My scene of empty food cupboards and an empty fridge is not like theirs is it. I have money so I can via telephone or online, order food and many other things. I can turn a tap on and drink water. I can safely use a toilet which is in my own house, and I can easily wash my hands. I don’t have to collect wood for a fire, I just turn the cooker on. So if authority or common sense tells me I need to isolate, it will be to keep me safe.
In Kenya as they are told to isolate, to practice social distancing, life becomes even more fragile. If they go out and catch the disease there will be no, or very little hope of a hospital bed, never mind a ventilator……. if they stay in many will starve to death. It puts me missing cheese into perspective doesn’t it.
How can we help? We can send money to enable families to buy bags of maize and beans, this will keep them alive. John & I usually love to go into a cafe for a latte and maybe a cheeky piece of cake…… even if we only donated what we would spend on that a month it would feed a family. On http://www.pottersheart.org we have a donate button anything you can give will help.

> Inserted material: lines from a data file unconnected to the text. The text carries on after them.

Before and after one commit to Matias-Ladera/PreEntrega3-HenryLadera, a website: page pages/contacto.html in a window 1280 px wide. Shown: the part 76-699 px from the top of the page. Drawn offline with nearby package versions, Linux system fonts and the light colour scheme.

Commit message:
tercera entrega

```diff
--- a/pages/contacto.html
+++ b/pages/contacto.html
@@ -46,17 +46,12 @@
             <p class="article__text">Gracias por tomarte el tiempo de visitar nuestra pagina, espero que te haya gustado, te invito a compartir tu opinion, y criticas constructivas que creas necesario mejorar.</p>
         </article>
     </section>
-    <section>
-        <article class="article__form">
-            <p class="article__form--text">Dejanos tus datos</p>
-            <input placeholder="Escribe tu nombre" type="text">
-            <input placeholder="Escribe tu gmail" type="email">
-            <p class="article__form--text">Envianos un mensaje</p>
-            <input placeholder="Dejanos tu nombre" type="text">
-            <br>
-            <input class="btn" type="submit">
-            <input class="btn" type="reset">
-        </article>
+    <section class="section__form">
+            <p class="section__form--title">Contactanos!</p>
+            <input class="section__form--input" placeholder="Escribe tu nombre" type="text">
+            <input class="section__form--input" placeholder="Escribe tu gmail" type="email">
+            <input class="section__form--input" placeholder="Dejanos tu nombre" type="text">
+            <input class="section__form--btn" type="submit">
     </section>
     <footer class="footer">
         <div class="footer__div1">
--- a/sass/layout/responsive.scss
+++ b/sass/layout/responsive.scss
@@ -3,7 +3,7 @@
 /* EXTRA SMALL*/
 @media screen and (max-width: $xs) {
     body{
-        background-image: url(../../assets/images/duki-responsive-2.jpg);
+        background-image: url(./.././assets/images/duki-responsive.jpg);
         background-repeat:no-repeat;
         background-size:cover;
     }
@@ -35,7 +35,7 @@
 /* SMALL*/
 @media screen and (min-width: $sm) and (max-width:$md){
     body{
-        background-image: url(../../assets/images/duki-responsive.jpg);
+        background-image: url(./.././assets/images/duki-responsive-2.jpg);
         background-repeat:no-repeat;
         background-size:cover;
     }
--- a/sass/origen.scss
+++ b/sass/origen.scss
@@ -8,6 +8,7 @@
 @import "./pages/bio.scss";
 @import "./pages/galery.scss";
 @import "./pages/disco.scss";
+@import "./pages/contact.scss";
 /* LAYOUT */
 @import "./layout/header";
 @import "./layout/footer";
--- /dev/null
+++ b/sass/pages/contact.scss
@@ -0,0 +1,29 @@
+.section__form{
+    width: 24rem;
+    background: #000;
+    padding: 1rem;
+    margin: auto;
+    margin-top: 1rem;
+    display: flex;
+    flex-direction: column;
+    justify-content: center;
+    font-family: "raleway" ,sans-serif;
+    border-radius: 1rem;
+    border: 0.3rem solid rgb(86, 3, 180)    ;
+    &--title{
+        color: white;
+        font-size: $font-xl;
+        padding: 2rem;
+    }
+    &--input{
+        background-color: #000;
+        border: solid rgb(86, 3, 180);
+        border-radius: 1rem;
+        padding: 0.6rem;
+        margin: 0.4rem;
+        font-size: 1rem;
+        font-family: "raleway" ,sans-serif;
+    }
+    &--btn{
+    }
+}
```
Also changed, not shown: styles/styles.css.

Thank you so much
Linden & John xx
I’ve been pondering on our work last week in the village of Kamng’ei. We knew life was tough there, and sadly we are used to seeing poverty but this is on another level. When we arrived the students eyes were hopeless, worn down and worn out. Many haven’t even got any land, they have to walk over 2 kilometres to get water. Each family needs at least 8 x 20 litre Jerry cans a day, that’s 40 Kenyan Shillings which not everyone has. There are many children, and a lot are malnourished, and some have kwashiorkor (wet malnutrition). One little one was so malnourished she didn’t have the strength to cry….. it’s heart breaking. We had a lovely young man called Robert in the training, he has glaucoma…… already blind in one eye. He needs eye drops for the rest of his life but to him there is no way to achieve this, so he will lose his sight. We met his beautiful wife and their new baby Sam, the baby was dedicated in church on Sunday. (See photo below)
When we had finished a Community Liebust and two days of training, a fragile hope had returned to them, armed with new ideas for farming, basic health and hygiene teaching, and much needed teaching on relationships and family planning, this little band of 20 students are determined to make a difference in this place. They too have decided to form a PottersHeart Kamng’ei Community Teaching Team, knowing that we will commit to at least five visits to continue the teaching them.
Yesterday an 8 month old baby died on arrival to the hospital from simple diarrhoea and for the want of rehydration. Life is so tough. Please stand with us in being able to teach, train, and release potential in these people. We hope you will pray with us. X
Yesterday I chatted with the most amazing CuCu (Grandmother). She is clearly a very old lady but doesn’t know how old she is, when asked she thinks she is somewhere between 80 and 100 years! She has worked on her Shamba (small holding) all her life, and still does. She had walked to the training, when asked how far that was she said “a walk”. I asked her how long it took, she told me time was unnecessary, if you need to get somewhere you just walk until you arrive!
We loved it that the class all really respected her. What this lady says goes, and her message is love and peace between the tribes, she was so thankful for our teaching on forgiveness.